1983 Katherine DiFrancesca, Ph.D.
Thomas MacSpeiden served as our "Legislative Observer" and the legislative representative to the California Psychological Association from our organization. He kept us apprised of the important issues and current events that affected psychology.
This was the era when Health Care Legislation was changing the face of health care delivery in the state of California. Concern regarding the cost of health care was the looming issue. Reducing health benefits, developing and implementing preferred provider organizations and defining required health care services were big news with a great deal of uncertainty. There was a push from the HMOs to delete outpatient mental health care as required health services. This was defeated. Similarly, Champus was trying to remove Residential Treatment Centers from reimbursement. This also failed.
Nevertheless, the handwriting was on the wall. Monies were running out for health and mental health programs, that consumers and health practitioners alike had taken for granted, including Medicare, Medicaid, and Champus. County Mental Health, at the request of the County Board of Supervisors, was developing a plan to contract out to the private sector many of the mental health services. Champus regulations changed. They would no longer reimburse for the treatment of bulimia or anorexia nervosa on either an inpatient or an outpatient basis-although they would pay for the physical affects of these disorders. This was added to a long list of disorders that were no longer covered, including attention deficit and learning disorders, organic conditions, enuresis, etc. Blue Cross excluded the eating disorders from preferred provider contracts.
There was alarm expressed regarding the unlimited power of insurance companies to decide what is and what is not treatable. The California Psychological Association, Division I had formed a strike force to help deal with the implications of the Health Care Legislation. In 1983 the Strike Force separated from CSPA and incorporated as a separate entity, the California Association of Psychology Providers - CAPP. Drs. Jay Dess and Maurice Zemlick were founding members of CAPP and provided pivotal leadership in the important work of fighting for psychology to be a part of the evolving health care system.
On another front, psychologists were attempting to restrict the administration and interpretation of psychological tests by non-psychologists. (Defining a psychological test was an almost impossible task so as not to restrict business and educators.) MFCC's and licensed social workers were opposed to psychologists' efforts.
Committee and Task Force Functions: Women's committee: Ilona Vail chaired this task force which sponsored an educational program for the general public and two open forums for Academy members, all of which were very successful.
Military Liaison Committee: Robert Horowitz chaired this active committee that sponsored two workshops and developed programs which were to travel to different military bases.
The Forensic Committee: Meredith Friedman and her committee sponsored a workshop entitled "The Psychologists Role in Custody, Dependency, and Developmentally Disabled Determination"
Volunteer Task Force: Charles Manuci took charge of the volunteer services task force and 21 Academy members served 20 community agencies.
Networking: This was a period of outreach to Courts and Attorney groups.
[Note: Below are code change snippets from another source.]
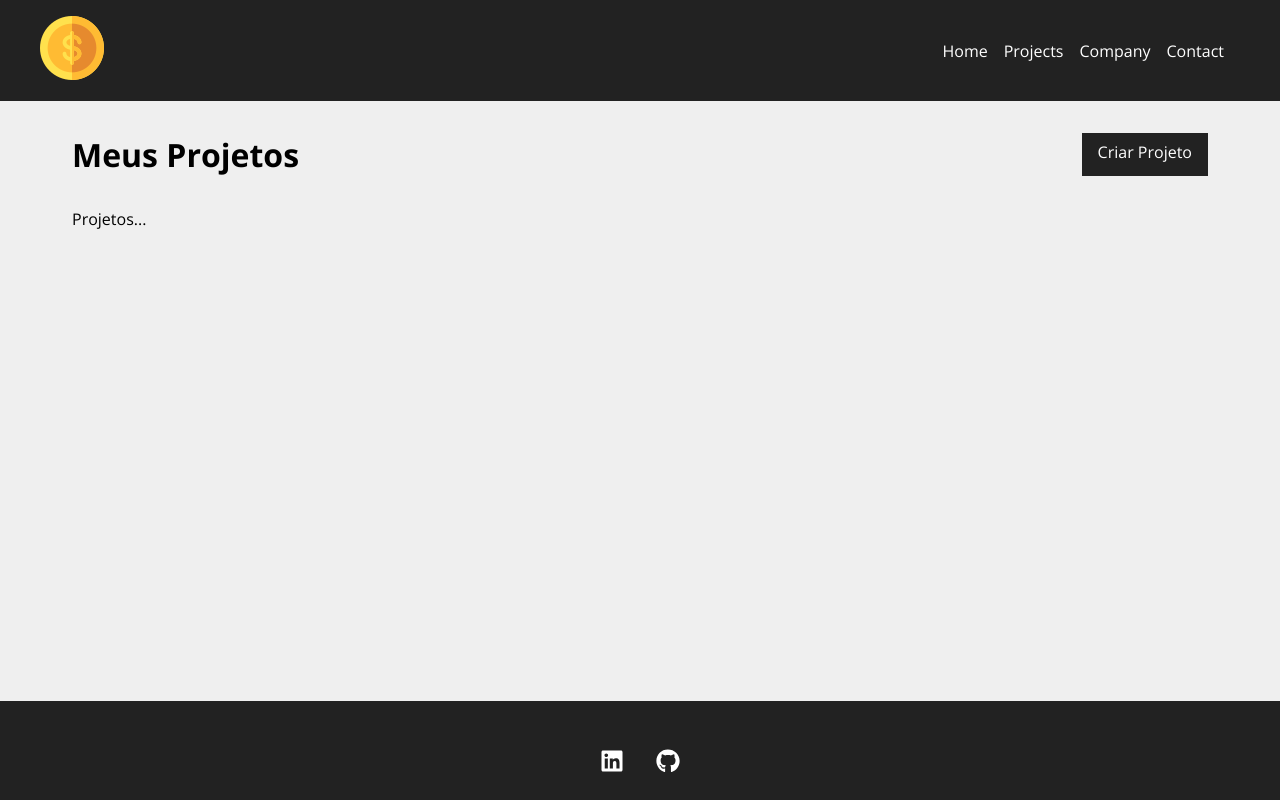
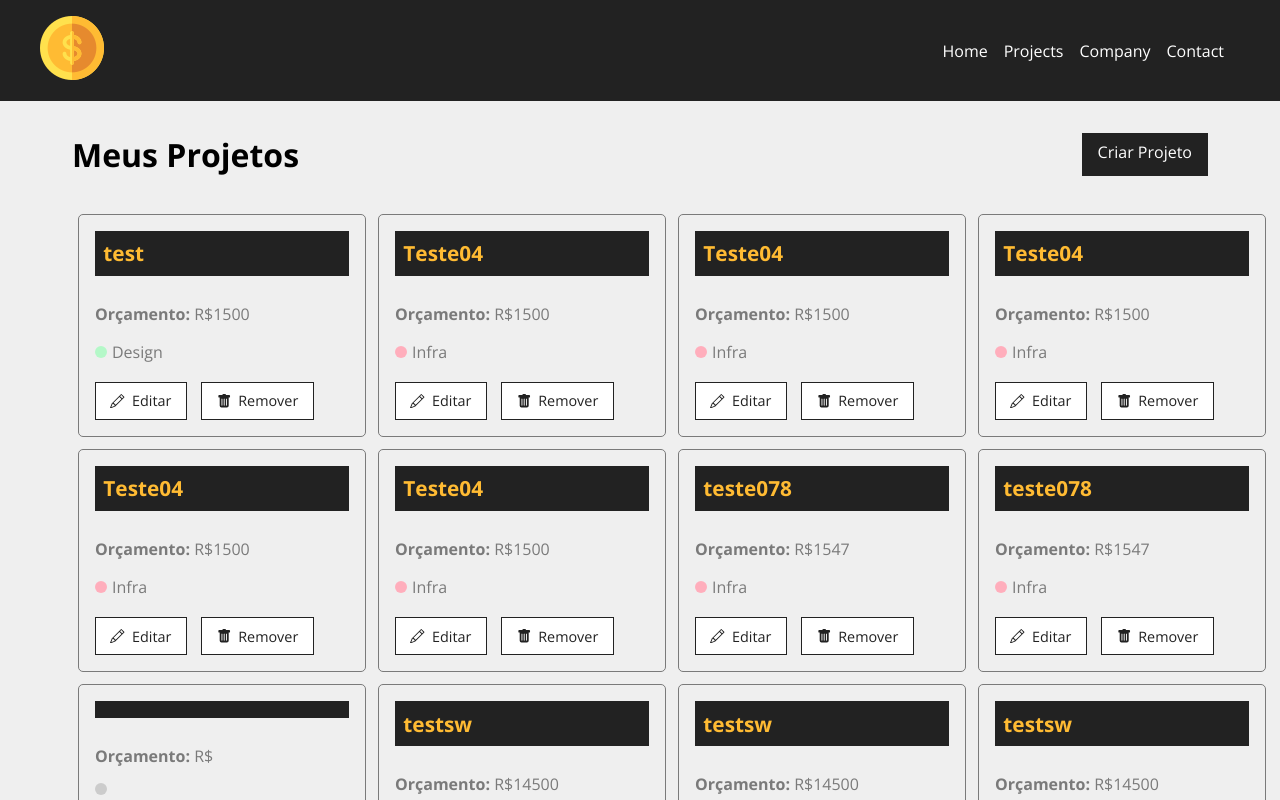
Before and after one commit to Wemerson0014/Costs, a React (Create React App) app: page /Projects in a window 1280 px wide. Shown: the top 800 px of the page. Built offline with nearby package versions, Linux system fonts and the light colour scheme; data requests are answered from the project's data file.

Commit message:
Carregando projetos criados
Resgatando projetos criados no banco de dados

```diff
--- a/db.json
+++ b/db.json
@@ -262,6 +262,17 @@
       },
       "cost": 0,
       "services": []
+    },
+    {
+      "id": "6d47",
+      "name": "Teste010",
+      "budget": "487120",
+      "category": {
+        "id": "4",
+        "name": "Planejamento"
+      },
+      "cost": 0,
+      "services": []
     }
   ],
   "categories": [
--- a/src/components/pages/Projects.js
+++ b/src/components/pages/Projects.js
@@ -1,12 +1,16 @@
 import { useLocation } from 'react-router'
+import { useState, useEffect } from 'react'
 
 import Message from '../layout/Message'
 import Container from '../layout/Container'
 import LinkButton from '../layout/LinkButton'
+import ProjectCard from '../project/ProjectCard'
 
 import styles from './Projects.module.css'
 
 function Projects() {
+
+    const [projects, setProjects] = useState([])
 
     const location = useLocation()
     let message = ''
@@ -14,15 +18,38 @@
         message = location.state.message
     }
 
+    useEffect(() => {
+        fetch('http://localhost:5000/projects', {
+            method: 'GET',
+            headers: {
+                'Content-Type': 'application/json',
+            },
+        })
+        .then((resp) => resp.json())
+        .then((data) => {
+            setProjects(data)
+        })
+        .catch((err) => console.log(err))
+    }, [])
+
     return (
         <div className={styles.project_container}>
             <div className={styles.title_container}>
             <h1>Meus Projetos</h1>
-            <LinkButton to="newproject" text="Criar Projeto" />
+            <LinkButton to="/newproject" text="Criar Projeto" />
             </div>
             {message && <Message type="success" msg={message} />}
             <Container customClass="start">
-                <p>Projetos...</p>
+                {projects.length > 0 &&
+                    projects.map((project) => (
+                        <ProjectCard
+                        id={project.id}
+                        name={project.name}
+                        budget={project.budget}
+                        category={project?.category?.name}
+                        key={project.id}
+                         />
+                       ))}
             </Container>
         </div>
     )
--- /dev/null
+++ b/src/components/project/ProjectCard.js
@@ -0,0 +1,29 @@
+import styles from './ProjectCard.module.css'
+
+import { Link } from 'react-router-dom'
+
+import { BsPencil, BsFillTrashFill } from 'react-icons/bs'
+
+function ProjectCard({ id, name, budget, category, handleRemove }) {
+    return (
+        <div className={styles.project_card}>
+            <h4>{name}</h4>
+            <p>
+                <span>Orçamento:</span> R${budget}
+            </p>
+            <p className={styles.category_text}>
+                <span className={`${styles[category?.toLowerCase() || '']}`}></span> {category}
+            </p>
+            <div className={styles.project_card_actions}>
+                <Link to="/">
+                    <BsPencil /> Editar
+                </Link>
+                <button>
+                    <BsFillTrashFill /> Remover
+                </button>
+            </div>
+        </div>
+    )
+}
+
+export default ProjectCard
--- /dev/null
+++ b/src/components/project/ProjectCard.module.css
@@ -0,0 +1,87 @@
+.project_card {
+    padding: 1em;
+    border: 1px solid #7a7a7a;
+    border-radius: 5px;
+    width: 24%;
+    margin: 0.5%;
+}
+
+.project_card h4 {
+    background-color: #222;
+    color: #ffbb33;
+    padding: 0.4em;
+    margin-bottom: 1.3em;
+    font-size: 1.3em;
+}
+
+.project_card p {
+    color: #7a7a7a;
+    margin-bottom: 1em;
+}
+
+.project_card p span {
+    font-weight: bold;
+}
+
+.category_text {
+    display: flex;
+    align-items: center;
+}
+
+.category_text span {
+    display: block;
+    width: 12px;
+    height: 12px;
+    border-radius: 50%;
+    background-color: #ccc;
+    margin-right: 5px;
+}
+
+.category_text .infra {
+    background-color: #ffaebc;
+}
+
+.category_text .desenvolvimento {
+    background-color: #a0e7e5;
+}
+
+.category_text .design {
+    background-color: #b4f8c8;
+}
+
+.category_text .planejamento {
+    background-color: #fbe7c6;
+}
+
+.project_card_actions {
+    margin-top: 1.2em;
+    display: flex;
+    align-items: center;
+}
+
+.project_card_actions a,
+.project_card_actions button {
+    text-decoration: none;
+    border: none;
+    background-color: #fff;
+    color: #222;
+    font-size: .9em;
+    padding: .6em 1em;
+    margin-right: 1em;
+    cursor: pointer;
+    border: 1px solid #222;
+    display: flex;
+    align-items: center;
+    justify-content: center;
+    transition: 0.5s;
+}
+
+.project_card_actions svg {
+    margin-right: 0.5em;
+}
+
+.project_card_actions a:hover,
+.project_card_actions button:hover {
+    background-color: #222;
+    color: #ffbb33;
+}
```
More and more psychologists were being hired as experts. The Psychiatric Society and the Academy of San Diego Psychologists had a combined dinner meeting. I met with the President of the Psychiatric Society each month for lunch. Kathleen Durning and Judy Phillips ran an ongoing, free support group for Navy wives. Frances Margolin was chosen to be a presenter on a Soviet/American Psychology Clinical Study Tour of the Soviet Union and wrote about her experience in the Newsletter. She was chosen because of her research on alternatives to litigation in family courts. Gloria Harris was the speaker at a Psychology Law meeting. The topic: sexual harassment.
Other hot issues:
The insanity defense and mental health experts testifying on these issues came under attack as a result of Hinkley.
The California Supreme Court extended Tarasoff, expanding the liability of psychiatrists and psychologists for negligently failing to warn foreseeable victims of dangerous patients.
Lead articles in the Newsletter included: Brief Strategic Psychotherapy by Robert Mashman; Expectations of a Woman's Therapist by Ilona Vail; Incest Survivors by Jean Campbell; The Cinderella Complex - Men and Women and Their Relationships by Rosalie Chapman; and The Seven Year Study of Vietnam POW/MIA Families - Implications for Psychotherapists by Edna Jo Hunter.
Leadership in 1983 included, Katherine DiFrancesca, President, Stuart Gilbreath, Past President, Russell Gold, President Elect, Steven Sparta, Secretary, Linda Wasserman, Treasurer, Robert C. Mashman and John Van Dyke, Members-At-Large, Charles Moore and Louis Gadol, Newsletter Editors.